Back to top Go down
Dena

avatar

Posts : 678
Join date : 2011-09-05
Age : 34

PostSubject: Re: Godson   Mon Jun 24, 2013 7:27 pm

I do not know anything about being a godparent. What does it entail?
Back to top Go down
searchinmyroots

avatar

Posts : 152
Join date : 2011-12-01
Location : New York

PostSubject: Re: Godson   Mon Jun 24, 2013 8:31 pm

I agree with Salvia. I think your Rabbi would be best to ask.

In my opinion, I would say to keep up the "deeds" and drop the "creeds".
Back to top Go down
RachaelMoscow



Posts : 4
Join date : 2013-06-21

PostSubject: Re: Godson   Mon Jun 24, 2013 10:05 pm

Dena, a godparent (at least in the Anglican church) makes the vows of Christianity on behalf of an infant being baptized. Older children are then confirmed, and make the vows themselves at that time. Traditionally, they also took the children if the parents died, though this practice is less common now. 

In practice, however, it's often a way to designate the special role someone might have in a child's life - a favorite uncle or a close friend or something - with little emphasis on religion apart from the ceremony. For example, only one of my three godparents has ever mentioned religion at all to me. This is especially true when the family's not all that religious, as is the case with my godson's parents. (To illustrate: My godson refuses to believe that the church is even open when it's not Christmas or Easter.)

Anyway, I will discuss with my rabbi and with the boy's family, but really, I'm quite certain I'll still be the same auntie-type person in his life that I was as an Anglican. If I can't be his godmother anymore, it will be sad to say goodbye to that, but it really won't change anything.
Back to top Go down
Salvia



Posts : 166
Join date : 2012-12-29
Age : 29
Location : Wales, UK

PostSubject: Re: Godson   Tue Jun 25, 2013 8:34 am

Sounds like you have found the solution yourself!
If the religious link wasn't the most important to start with, you can just stay that specia auntie you wanted to be.

GREAT!
Back to top Go down
Dena

avatar

Posts : 678
Join date : 2011-09-05
Age : 34

PostSubject: Re: Godson   Tue Jun 25, 2013 8:12 pm

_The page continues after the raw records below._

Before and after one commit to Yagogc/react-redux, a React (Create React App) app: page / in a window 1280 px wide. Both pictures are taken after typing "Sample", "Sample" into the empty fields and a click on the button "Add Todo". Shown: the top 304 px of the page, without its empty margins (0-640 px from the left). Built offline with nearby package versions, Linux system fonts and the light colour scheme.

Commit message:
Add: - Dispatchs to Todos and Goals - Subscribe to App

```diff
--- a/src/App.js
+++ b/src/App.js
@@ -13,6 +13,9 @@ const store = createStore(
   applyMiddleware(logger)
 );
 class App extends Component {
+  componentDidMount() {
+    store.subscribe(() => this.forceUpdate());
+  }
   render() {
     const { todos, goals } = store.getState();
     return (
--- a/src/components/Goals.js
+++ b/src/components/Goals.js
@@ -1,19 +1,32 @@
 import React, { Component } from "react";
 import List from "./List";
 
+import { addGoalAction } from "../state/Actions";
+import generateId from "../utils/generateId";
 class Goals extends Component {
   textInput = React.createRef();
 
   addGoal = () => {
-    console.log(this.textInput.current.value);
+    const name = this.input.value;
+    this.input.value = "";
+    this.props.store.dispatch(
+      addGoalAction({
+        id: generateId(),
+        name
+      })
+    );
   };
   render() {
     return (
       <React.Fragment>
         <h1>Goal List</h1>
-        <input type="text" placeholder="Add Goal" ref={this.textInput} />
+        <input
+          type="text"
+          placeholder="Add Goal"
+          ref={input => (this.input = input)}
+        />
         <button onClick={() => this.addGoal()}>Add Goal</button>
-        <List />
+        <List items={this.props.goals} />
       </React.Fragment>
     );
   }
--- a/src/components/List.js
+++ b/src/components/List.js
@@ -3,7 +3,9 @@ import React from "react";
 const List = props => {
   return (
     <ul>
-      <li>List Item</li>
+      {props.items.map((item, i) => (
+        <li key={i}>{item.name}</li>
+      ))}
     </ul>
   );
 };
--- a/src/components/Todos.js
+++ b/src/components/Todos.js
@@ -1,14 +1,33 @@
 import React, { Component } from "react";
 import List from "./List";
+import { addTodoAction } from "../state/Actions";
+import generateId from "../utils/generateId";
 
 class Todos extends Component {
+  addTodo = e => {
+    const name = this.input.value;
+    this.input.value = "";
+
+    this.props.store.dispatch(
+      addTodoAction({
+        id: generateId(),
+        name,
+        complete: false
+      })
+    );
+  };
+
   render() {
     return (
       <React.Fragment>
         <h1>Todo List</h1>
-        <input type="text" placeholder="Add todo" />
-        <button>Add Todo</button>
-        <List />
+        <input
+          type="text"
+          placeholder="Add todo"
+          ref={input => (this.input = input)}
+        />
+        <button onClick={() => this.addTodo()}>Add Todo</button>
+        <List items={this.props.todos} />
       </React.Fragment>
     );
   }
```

RachaelMoscow wrote:
Dena, a godparent (at least in the Anglican church) makes the vows of Christianity on behalf of an infant being baptized. Older children are then confirmed, and make the vows themselves at that time. Traditionally, they also took the children if the parents died, though this practice is less common now. 

In practice, however, it's often a way to designate the special role someone might have in a child's life - a favorite uncle or a close friend or something - with little emphasis on religion apart from the ceremony. For example, only one of my three godparents has ever mentioned religion at all to me. This is especially true when the family's not all that religious, as is the case with my godson's parents. (To illustrate: My godson refuses to believe that the church is even open when it's not Christmas or Easter.)

Anyway, I will discuss with my rabbi and with the boy's family, but really, I'm quite certain I'll still be the same auntie-type person in his life that I was as an Anglican. If I can't be his godmother anymore, it will be sad to say goodbye to that, but it really won't change anything.

In that case, perhaps you should just speak with the parents.
Back to top Go down
Sponsored content




PostSubject: Re: Godson   

Back to top Go down
 
Godson
View previous topic View next topic Back to top 
Page 1 of 1

Permissions in this forum:You cannot reply to topics in this forum
 :: Jewish Life :: Relationsonships, Family and Parenting-
Jump to: